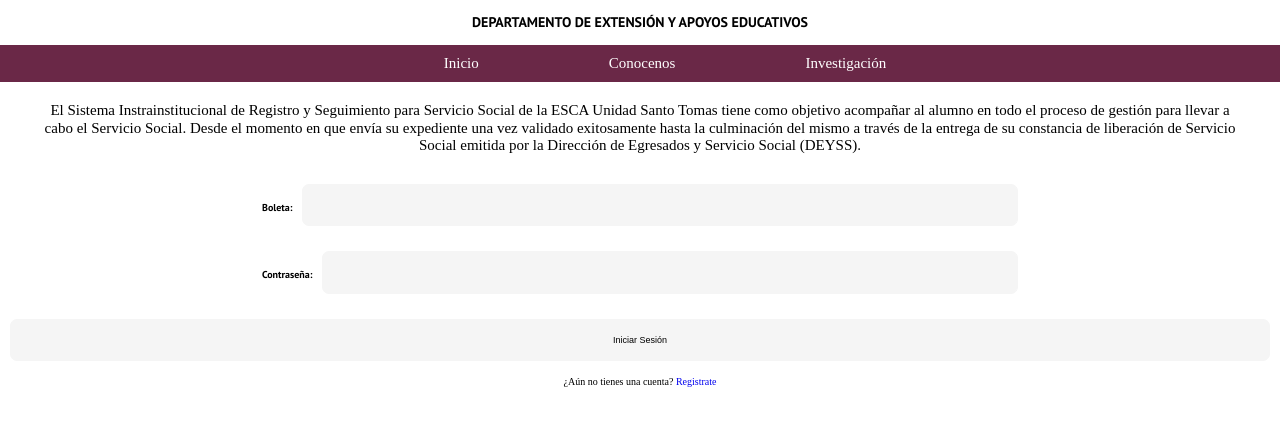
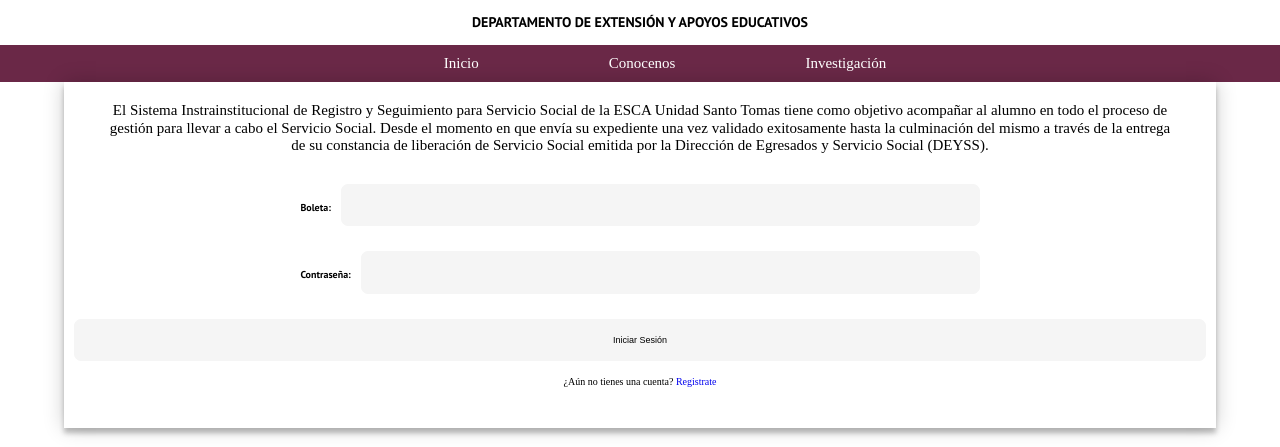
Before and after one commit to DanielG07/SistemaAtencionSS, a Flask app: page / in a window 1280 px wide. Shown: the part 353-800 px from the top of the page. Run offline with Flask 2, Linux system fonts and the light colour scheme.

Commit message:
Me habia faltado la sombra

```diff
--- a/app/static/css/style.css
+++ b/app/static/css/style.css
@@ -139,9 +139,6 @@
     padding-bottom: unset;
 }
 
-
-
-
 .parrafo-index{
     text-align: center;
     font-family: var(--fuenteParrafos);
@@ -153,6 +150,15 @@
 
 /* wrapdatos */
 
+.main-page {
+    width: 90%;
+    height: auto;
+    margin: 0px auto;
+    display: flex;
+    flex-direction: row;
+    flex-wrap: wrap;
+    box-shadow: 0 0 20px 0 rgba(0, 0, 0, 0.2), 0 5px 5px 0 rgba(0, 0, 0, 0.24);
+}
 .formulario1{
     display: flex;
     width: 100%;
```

•••

Task goal
All lines from the listing above that include "flex" should be shown.

Task response
+    display: flex;
+    flex-direction: row;
+    flex-wrap: wrap;
     display: flex;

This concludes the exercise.